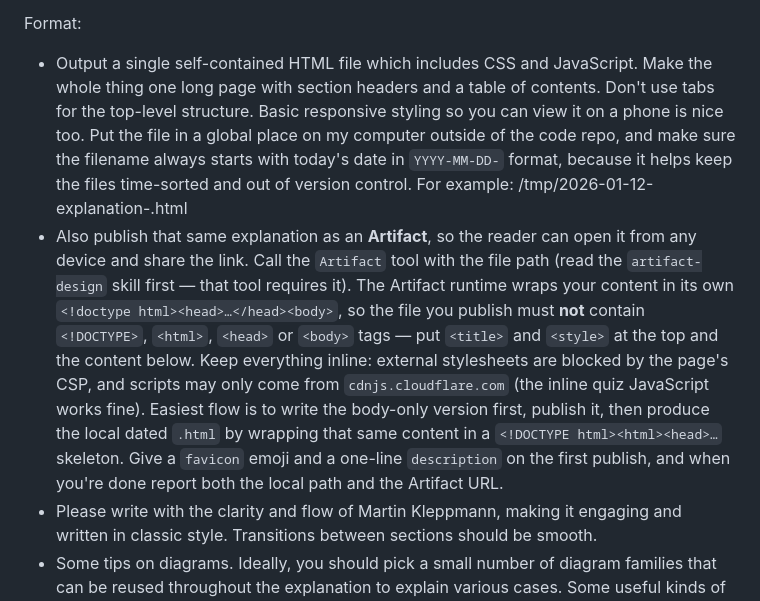
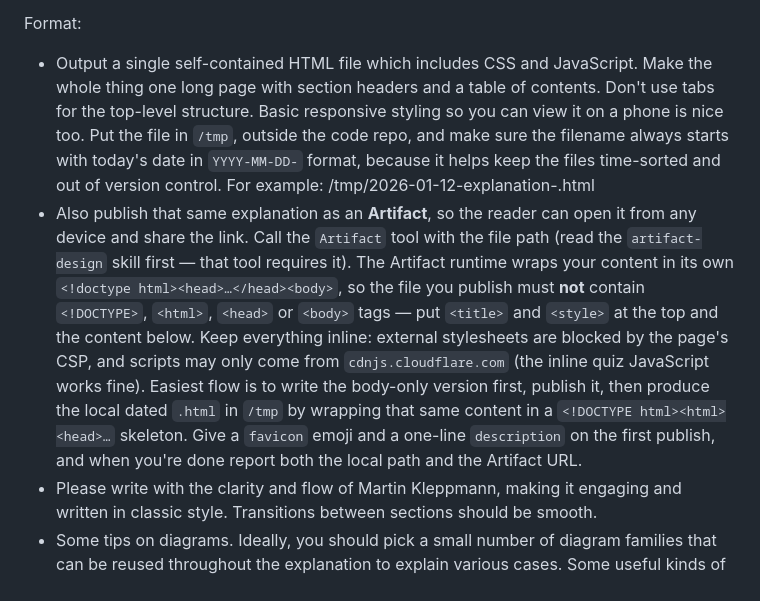
Before and after one commit to lucas6028/skills, a Markdown page: explain-diff-html/SKILL.md, the part around the change. Rendered like a GitHub page.

```diff
--- a/explain-diff-html/SKILL.md
+++ b/explain-diff-html/SKILL.md
@@ -18,8 +18,8 @@ It should have these sections:
 
 Format:
 
-*   Output a single self-contained HTML file which includes CSS and JavaScript. Make the whole thing one long page with section headers and a table of contents. Don't use tabs for the top-level structure. Basic responsive styling so you can view it on a phone is nice too. Put the file in a global place on my computer outside of the code repo, and make sure the filename always starts with today's date in `YYYY-MM-DD-` format, because it helps keep the files time-sorted and out of version control. For example: /tmp/2026-01-12-explanation-.html
-*   Also publish that same explanation as an **Artifact**, so the reader can open it from any device and share the link. Call the `Artifact` tool with the file path (read the `artifact-design` skill first — that tool requires it). The Artifact runtime wraps your content in its own `<!doctype html><head>…</head><body>`, so the file you publish must **not** contain `<!DOCTYPE>`, `<html>`, `<head>` or `<body>` tags — put `<title>` and `<style>` at the top and the content below. Keep everything inline: external stylesheets are blocked by the page's CSP, and scripts may only come from `cdnjs.cloudflare.com` (the inline quiz JavaScript works fine). Easiest flow is to write the body-only version first, publish it, then produce the local dated `.html` by wrapping that same content in a `<!DOCTYPE html><html><head>…` skeleton. Give a `favicon` emoji and a one-line `description` on the first publish, and when you're done report both the local path and the Artifact URL.
+*   Output a single self-contained HTML file which includes CSS and JavaScript. Make the whole thing one long page with section headers and a table of contents. Don't use tabs for the top-level structure. Basic responsive styling so you can view it on a phone is nice too. Put the file in `/tmp`, outside the code repo, and make sure the filename always starts with today's date in `YYYY-MM-DD-` format, because it helps keep the files time-sorted and out of version control. For example: /tmp/2026-01-12-explanation-.html
+*   Also publish that same explanation as an **Artifact**, so the reader can open it from any device and share the link. Call the `Artifact` tool with the file path (read the `artifact-design` skill first — that tool requires it). The Artifact runtime wraps your content in its own `<!doctype html><head>…</head><body>`, so the file you publish must **not** contain `<!DOCTYPE>`, `<html>`, `<head>` or `<body>` tags — put `<title>` and `<style>` at the top and the content below. Keep everything inline: external stylesheets are blocked by the page's CSP, and scripts may only come from `cdnjs.cloudflare.com` (the inline quiz JavaScript works fine). Easiest flow is to write the body-only version first, publish it, then produce the local dated `.html` in `/tmp` by wrapping that same content in a `<!DOCTYPE html><html><head>…` skeleton. Give a `favicon` emoji and a one-line `description` on the first publish, and when you're done report both the local path and the Artifact URL.
 *   Please write with the clarity and flow of Martin Kleppmann, making it engaging and written in classic style. Transitions between sections should be smooth.
 *   Some tips on diagrams. Ideally, you should pick a small number of diagram families that can be reused throughout the explanation to explain various cases. Some useful kinds of diagrams:
     *   A very simplified version of the UI that the user sees in the app, to explain UI changes.
```
Also changed, not shown: illustrated-explainer/SKILL.md (+5 -5 lines).
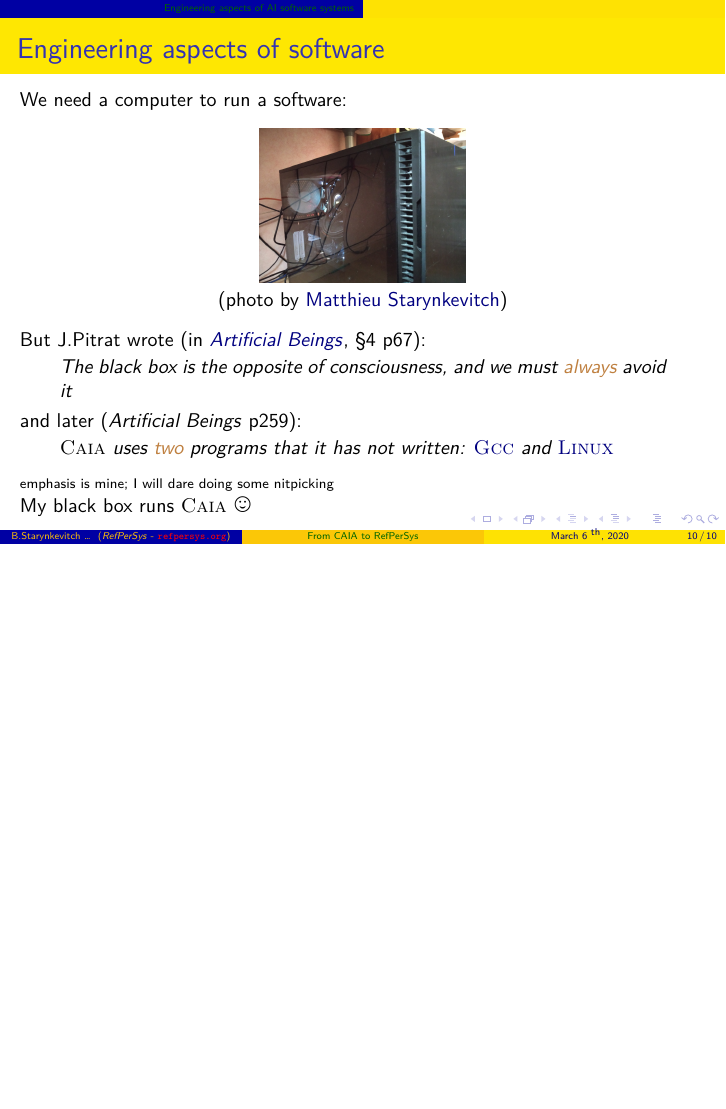
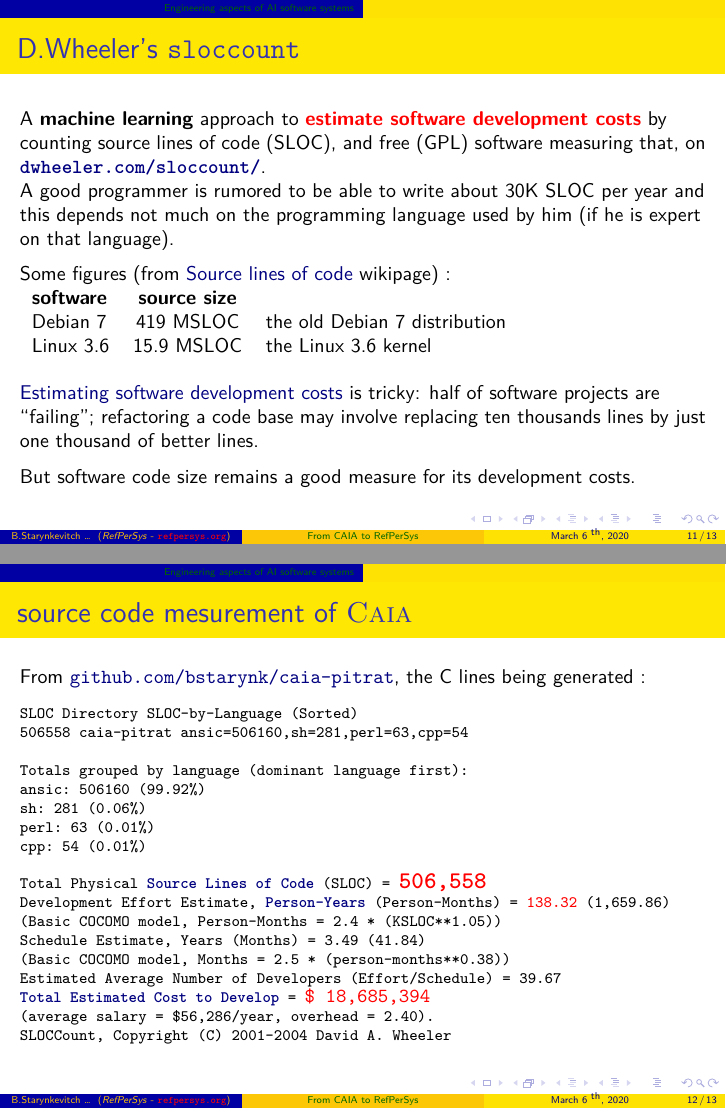
Before and after one commit to bstarynk/web-refpersys, LaTeX slides (talk-Pitrat-Caia-RefPerSys-2020mar06/Starynkevitch-CAIA-RefPerSys-2020mar06.tex): page 10 of 10 before the commit and pages 11 and 12 of 13 after it, the two joined at a grey line, the shorter picture padded with empty space. Compiled offline with LuaLaTeX.

Commit message:
more about sloccount

```diff
--- a/talk-Pitrat-Caia-RefPerSys-2020mar06/Starynkevitch-CAIA-RefPerSys-2020mar06.tex
+++ b/talk-Pitrat-Caia-RefPerSys-2020mar06/Starynkevitch-CAIA-RefPerSys-2020mar06.tex
@@ -11,6 +11,7 @@
 \usepackage{xcolor}
 \usepackage{alltt}
 \usepackage{wasysym}
+\usepackage{verbatim}
 \usepackage{hyperref}
 
 
@@ -329,4 +330,66 @@
  \end{frame}
 
 
+ \begin{frame}
+   \frametitle{D.Wheeler's \texttt{sloccount}}
 
+ A \textbf{machine learning} approach to \textbf{\textcolor{red}{estimate software development costs}} by
+ counting source lines of code (SLOC), and free (GPL) software
+ measuring that, on
+ \href{https://dwheeler.com/sloccount/}{\textbf{\texttt{dwheeler.com/sloccount/}}}.
+
+ A good programmer is rumored to be able to write about 30K SLOC per
+ year and this depends not much on the programming language used by
+ him (if he is expert on that language).
+ \medskip
+
+
+ Some figures (from \href{https://en.wikipedia.org/wiki/Source_lines_of_code}{Source lines of code} wikipage) :
+ \begin{tabular}{lcp{0.4\textwidth}}
+   \textbf{software} & \textbf{source size} & \\
+   Debian 7 & 419 MSLOC & the old Debian 7 distribution \\
+   Linux 3.6 & 15.9 MSLOC & the Linux 3.6 kernel \\
+ \end{tabular}
+
+ \bigskip
+
+\href{https://en.wikipedia.org/wiki/Software_development_effort_estimation}{Estimating
+  software development costs} is tricky: half of software projects are
+``failing''; refactoring a code base may involve replacing ten
+thousands lines by just one thousand of better lines.
+
+\medskip
+
+But software code size remains a good measure for its development
+costs.
+ \end{frame}
+
+
+ \begin{frame}
+   \frametitle{source code mesurement of \textsc{Caia}}
+
+   From \href{https://github.com/bstarynk/caia-pitrat}{\texttt{github.com/bstarynk/caia-pitrat}}, the C lines being generated :
+
+   \begin{relsize}{-1}
+   \begin{alltt}
+  SLOC	Directory	SLOC-by-Language (Sorted)\\
+506558  caia-pitrat     ansic=506160,sh=281,perl=63,cpp=54\\
+
+Totals grouped by language (dominant language first):\\
+ansic:       506160 (99.92\%)\\
+sh:             281 (0.06\%)\\
+perl:            63 (0.01\%)\\
+cpp:             54 (0.01\%)\\
+
+Total Physical \textcolor{Navy}{\textbf{Source Lines of Code}} (SLOC)                = \textcolor{red}{\textbf{\large 506,558}}\\
+Development Effort Estimate, \textcolor{Navy}{\textbf{Person-Years}} (Person-Months) = \textcolor{red}{138.32} (1,659.86)\\
+ (Basic COCOMO model, Person-Months = 2.4 * (KSLOC**1.05))\\
+Schedule Estimate, Years (Months)                         = 3.49 (41.84)\\
+ (Basic COCOMO model, Months = 2.5 * (person-months**0.38))\\
+Estimated Average Number of Developers (Effort/Schedule)  = 39.67\\
+\textcolor{Navy}{\textbf{Total Estimated Cost to Develop}}                           = {\relsize{+1}{\textcolor{red}{\$ 18,685,394}}}\\
+ (average salary = \$56,286/year, overhead = 2.40).\\
+SLOCCount, Copyright (C) 2001-2004 David A. Wheeler
+   \end{alltt}
+   \end{relsize}
+ \end{frame}
@@ -332,0 +401,3 @@
+   \textbf{software} & \textbf{source size} & \\
+   CAIA & 506KLOC & \textsc{Caia} as before \\
+   Linux 3.6 & 15.9 MSLOC & the Linux 3.6 kernel on \href{https://kernel.org/}{\texttt{kernel.org}} \\
```
Also changed, not shown: talk-Pitrat-Caia-RefPerSys-2020mar06/Starynkevitch-CAIA-RefPerSys-2020mar06.tex (15 more changed lines).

## Task description
Your answer should be a single number: the count of lines in the listing that contain the word "textbf".

## Solution below
7